## TASK OBJECTIVE
Copy out exactly the line that contains "The footer on" and all lines following it to the end of the data.

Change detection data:
========================
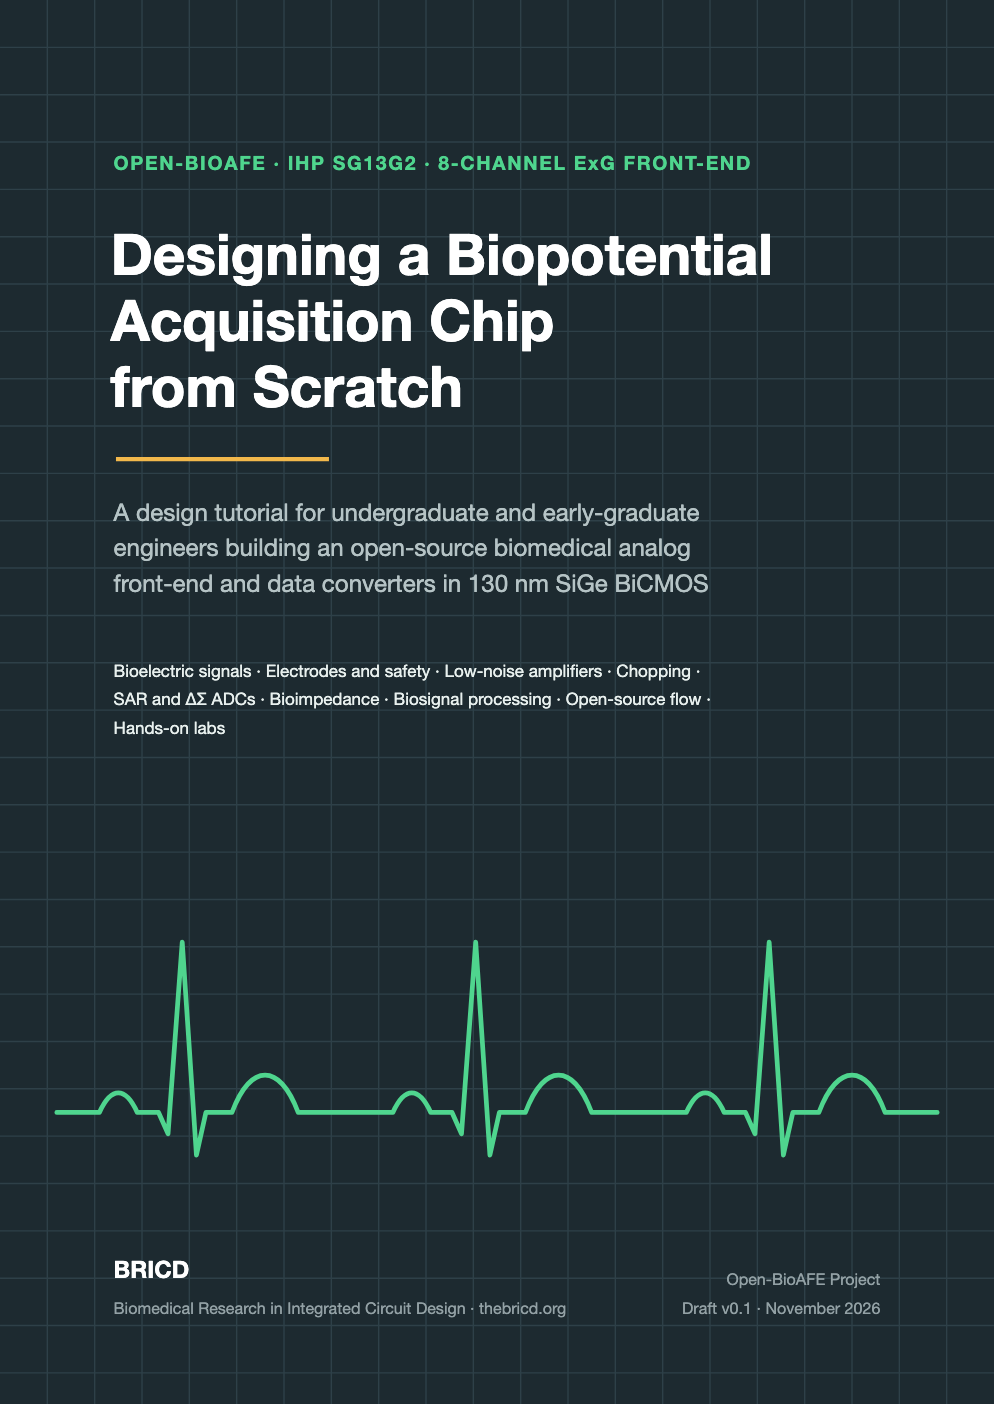
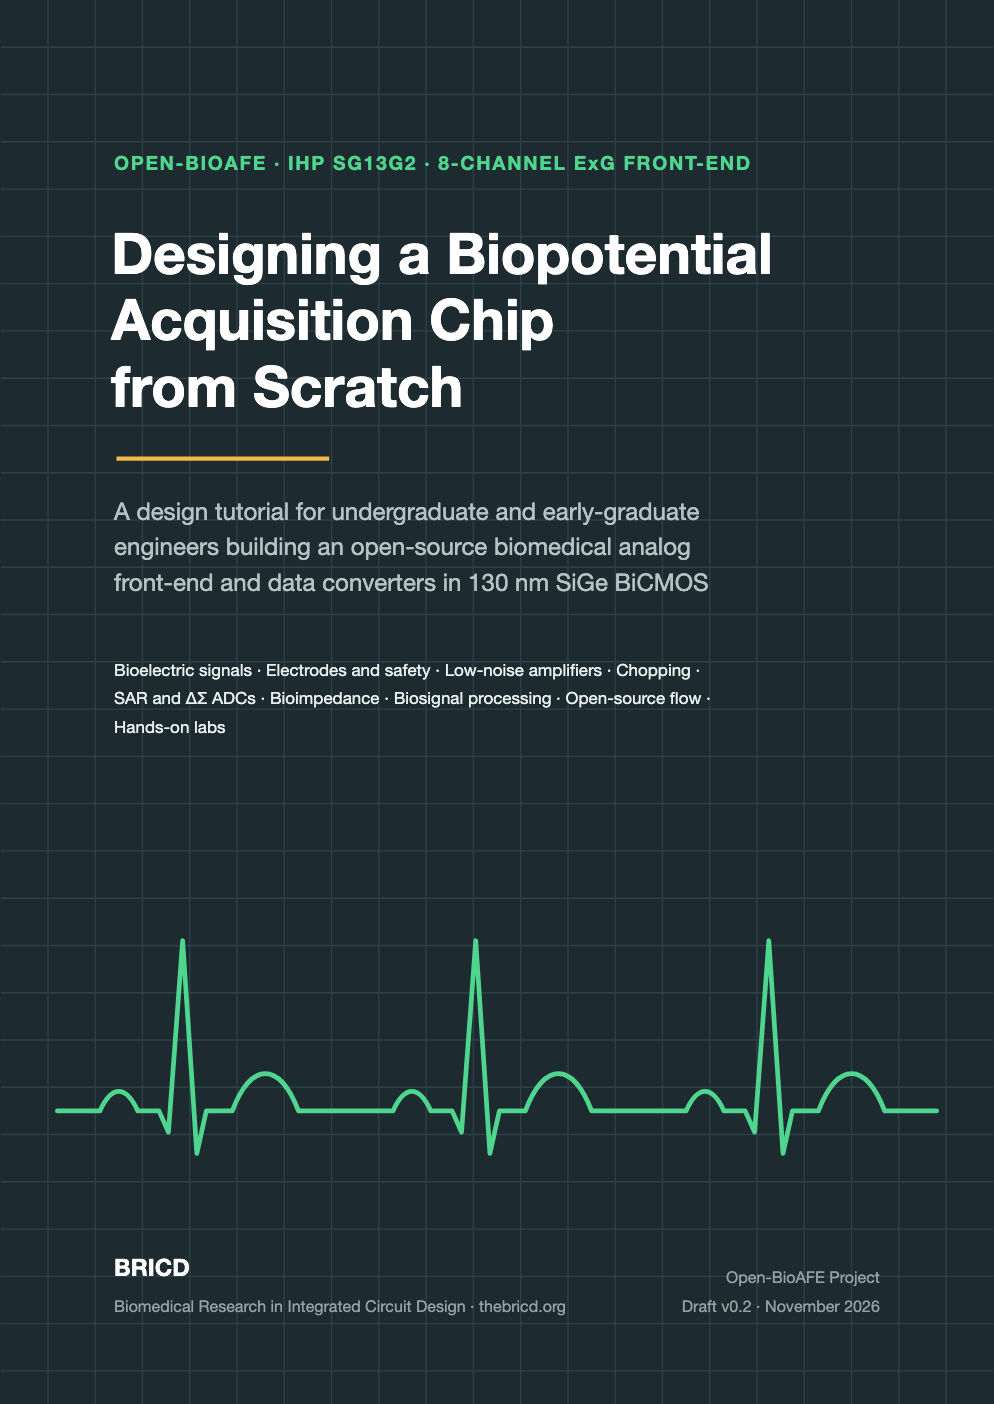
Footer and cover say v0.2
The footer on every page and the cover (SVG, and the PNG used as the
social-preview image, re-rendered at 994 x 1404) still said draft v0.1.

diff --git a/_includes/footer_custom.html b/_includes/footer_custom.html
@@ -1,7 +1,7 @@
 {% include prev-next.html %}
 <p class="text-small mb-0">
   <a href="https://www.thebricd.org">BRICD</a> · Biomedical Research in Integrated Circuit Design ·
-  Open-BioAFE Tutorial, draft v0.1 (November 2026) ·
+  Open-BioAFE Tutorial, draft v0.2 (November 2026) ·
   <a href="https://github.com/bricd-org/biomedical-ic-design">Source on GitHub</a>
 </p>
 <p class="text-small mb-0">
========================
## ANSWER TO THIS TASK
The footer on every page and the cover (SVG, and the PNG used as the
social-preview image, re-rendered at 994 x 1404) still said draft v0.1.

diff --git a/_includes/footer_custom.html b/_includes/footer_custom.html
@@ -1,7 +1,7 @@
 {% include prev-next.html %}
 <p class="text-small mb-0">
   <a href="https://www.thebricd.org">BRICD</a> · Biomedical Research in Integrated Circuit Design ·
-  Open-BioAFE Tutorial, draft v0.1 (November 2026) ·
+  Open-BioAFE Tutorial, draft v0.2 (November 2026) ·
   <a href="https://github.com/bricd-org/biomedical-ic-design">Source on GitHub</a>
 </p>
 <p class="text-small mb-0">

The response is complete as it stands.